When I met the seller he was using it on the back of a Honda Odessy. It was adjusted too high for my Honda Ridgeline, and due to time limitations and lack of tools I decided to use a tow bar that I carry with me. Just a simple bar with a ball. Towed the camper nearly 200 miles with absolutely "zero" problems and decided the WD Hitch, with sway bar was not needed. I've towed an additional 100+/- miles with the simple tow bar and still no problems perceived.
Just weighed them on the bathroom scale.
Sway bar= 10#
2 lift arms= 25#
Hitch = 40 #
of the WD hitch and components = 75#
Simple tow bar and ball = 8 1/2#. About the weight of a gallon of milk.
I can't say that other folk's vehicle doesn't need a WD hitch. But our Ridgeline stays relatively level with the trailer hooked up. I've detected no sway even when 18 wheelers pass from either direction.
EXTREMELY heavy winds might be a different story. Will deal with that if it happens.
Proper weight distribution inside the trailer is important. We put the bottle jack, tools and other heavy stuff in the floor storage across from the stove, which places them next to the wheel well and over the street side axle
. Anything else heavy goes in the storage compartment just forward of that, next to the bathroom wall. Trying to not put anything heavy on the curb side as the kitchen is possibly already causing that side to be heavier than the other. (Sure seems so when jacking it up.) Also heavy items of all types go on the floor to keep the center of gravity low.

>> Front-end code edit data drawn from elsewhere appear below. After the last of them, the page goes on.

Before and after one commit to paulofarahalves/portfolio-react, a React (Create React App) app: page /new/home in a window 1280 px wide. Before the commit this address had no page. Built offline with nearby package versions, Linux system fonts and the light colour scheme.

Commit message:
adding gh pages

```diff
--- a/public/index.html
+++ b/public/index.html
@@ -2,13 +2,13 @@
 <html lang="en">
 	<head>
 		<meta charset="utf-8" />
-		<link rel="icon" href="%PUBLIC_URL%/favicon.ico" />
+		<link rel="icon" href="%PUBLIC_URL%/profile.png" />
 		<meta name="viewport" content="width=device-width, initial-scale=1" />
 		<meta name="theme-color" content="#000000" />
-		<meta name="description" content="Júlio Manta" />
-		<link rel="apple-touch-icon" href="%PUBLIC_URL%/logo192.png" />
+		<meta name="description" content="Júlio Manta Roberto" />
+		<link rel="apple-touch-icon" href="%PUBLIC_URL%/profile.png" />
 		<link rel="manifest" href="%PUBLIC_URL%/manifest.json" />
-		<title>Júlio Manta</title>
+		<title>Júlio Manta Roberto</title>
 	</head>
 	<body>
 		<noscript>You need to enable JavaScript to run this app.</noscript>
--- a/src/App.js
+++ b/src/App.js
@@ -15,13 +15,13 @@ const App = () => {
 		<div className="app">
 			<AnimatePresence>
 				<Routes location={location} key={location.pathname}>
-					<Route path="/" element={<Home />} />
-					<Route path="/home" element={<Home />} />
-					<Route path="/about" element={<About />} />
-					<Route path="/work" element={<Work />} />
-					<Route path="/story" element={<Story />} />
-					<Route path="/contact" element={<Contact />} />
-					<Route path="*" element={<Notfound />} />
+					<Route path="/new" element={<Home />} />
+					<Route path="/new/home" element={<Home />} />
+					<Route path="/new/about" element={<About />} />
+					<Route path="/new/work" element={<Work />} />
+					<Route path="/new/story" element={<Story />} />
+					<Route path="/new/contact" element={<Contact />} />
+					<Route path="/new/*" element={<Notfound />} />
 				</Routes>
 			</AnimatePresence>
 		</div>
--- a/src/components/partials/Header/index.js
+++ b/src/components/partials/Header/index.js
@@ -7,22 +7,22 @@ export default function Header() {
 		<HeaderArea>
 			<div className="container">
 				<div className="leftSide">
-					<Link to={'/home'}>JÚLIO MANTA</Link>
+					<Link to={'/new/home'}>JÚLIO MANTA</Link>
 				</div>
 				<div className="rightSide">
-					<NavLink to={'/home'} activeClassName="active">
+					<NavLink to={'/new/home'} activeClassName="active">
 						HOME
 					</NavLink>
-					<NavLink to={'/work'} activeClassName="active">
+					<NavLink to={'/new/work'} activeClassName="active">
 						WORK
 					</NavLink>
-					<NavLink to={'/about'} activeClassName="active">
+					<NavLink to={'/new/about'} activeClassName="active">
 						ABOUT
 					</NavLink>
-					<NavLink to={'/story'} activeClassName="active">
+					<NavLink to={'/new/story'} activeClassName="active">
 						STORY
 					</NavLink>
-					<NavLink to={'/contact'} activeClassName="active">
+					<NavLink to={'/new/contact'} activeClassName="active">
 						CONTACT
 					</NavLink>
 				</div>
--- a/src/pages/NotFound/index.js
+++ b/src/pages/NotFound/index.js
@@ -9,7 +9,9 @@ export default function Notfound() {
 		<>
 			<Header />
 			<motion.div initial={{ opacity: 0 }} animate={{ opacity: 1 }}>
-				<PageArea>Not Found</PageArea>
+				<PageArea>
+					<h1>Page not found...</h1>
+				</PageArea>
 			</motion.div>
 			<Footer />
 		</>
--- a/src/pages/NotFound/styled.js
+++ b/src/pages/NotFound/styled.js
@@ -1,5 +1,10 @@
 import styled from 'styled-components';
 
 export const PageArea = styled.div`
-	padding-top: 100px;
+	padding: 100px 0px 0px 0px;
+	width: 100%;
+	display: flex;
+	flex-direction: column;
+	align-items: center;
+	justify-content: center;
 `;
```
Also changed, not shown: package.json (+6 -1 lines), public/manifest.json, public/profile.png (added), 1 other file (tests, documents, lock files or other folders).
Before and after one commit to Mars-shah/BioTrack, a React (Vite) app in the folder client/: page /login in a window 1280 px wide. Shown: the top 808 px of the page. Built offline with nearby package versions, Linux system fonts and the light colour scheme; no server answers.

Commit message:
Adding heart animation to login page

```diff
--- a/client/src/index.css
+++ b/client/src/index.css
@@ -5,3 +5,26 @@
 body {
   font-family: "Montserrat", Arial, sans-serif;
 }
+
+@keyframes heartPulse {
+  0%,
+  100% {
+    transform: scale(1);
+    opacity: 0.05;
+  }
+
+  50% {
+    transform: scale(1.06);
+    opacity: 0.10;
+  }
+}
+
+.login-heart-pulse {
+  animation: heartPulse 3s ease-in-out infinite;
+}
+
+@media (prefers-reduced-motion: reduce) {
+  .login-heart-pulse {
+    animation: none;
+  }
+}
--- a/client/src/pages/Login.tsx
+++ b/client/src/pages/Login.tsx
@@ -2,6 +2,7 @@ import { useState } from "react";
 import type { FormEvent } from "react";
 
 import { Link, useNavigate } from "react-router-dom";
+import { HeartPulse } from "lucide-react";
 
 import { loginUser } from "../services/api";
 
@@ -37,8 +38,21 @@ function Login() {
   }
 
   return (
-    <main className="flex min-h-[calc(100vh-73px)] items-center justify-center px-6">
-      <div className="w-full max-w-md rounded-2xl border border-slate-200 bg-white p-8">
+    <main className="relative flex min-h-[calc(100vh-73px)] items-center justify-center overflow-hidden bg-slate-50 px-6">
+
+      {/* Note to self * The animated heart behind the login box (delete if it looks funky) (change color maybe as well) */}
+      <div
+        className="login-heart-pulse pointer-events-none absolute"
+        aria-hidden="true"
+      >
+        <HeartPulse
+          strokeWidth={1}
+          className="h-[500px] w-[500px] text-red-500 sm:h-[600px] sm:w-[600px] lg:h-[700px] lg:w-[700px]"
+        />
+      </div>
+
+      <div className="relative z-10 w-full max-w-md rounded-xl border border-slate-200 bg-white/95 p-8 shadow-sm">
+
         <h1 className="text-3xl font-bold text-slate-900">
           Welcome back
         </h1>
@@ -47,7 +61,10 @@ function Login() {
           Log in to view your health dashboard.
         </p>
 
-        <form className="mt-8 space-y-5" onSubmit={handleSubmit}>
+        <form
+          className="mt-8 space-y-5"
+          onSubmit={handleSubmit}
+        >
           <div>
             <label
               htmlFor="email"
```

I can't understand why Casita
chooses to put the kitchen, the fresh water tank, and outside tool storage all on the same side. Then they block part of the outside storage door with the fresh water tank .But they must have their reasons.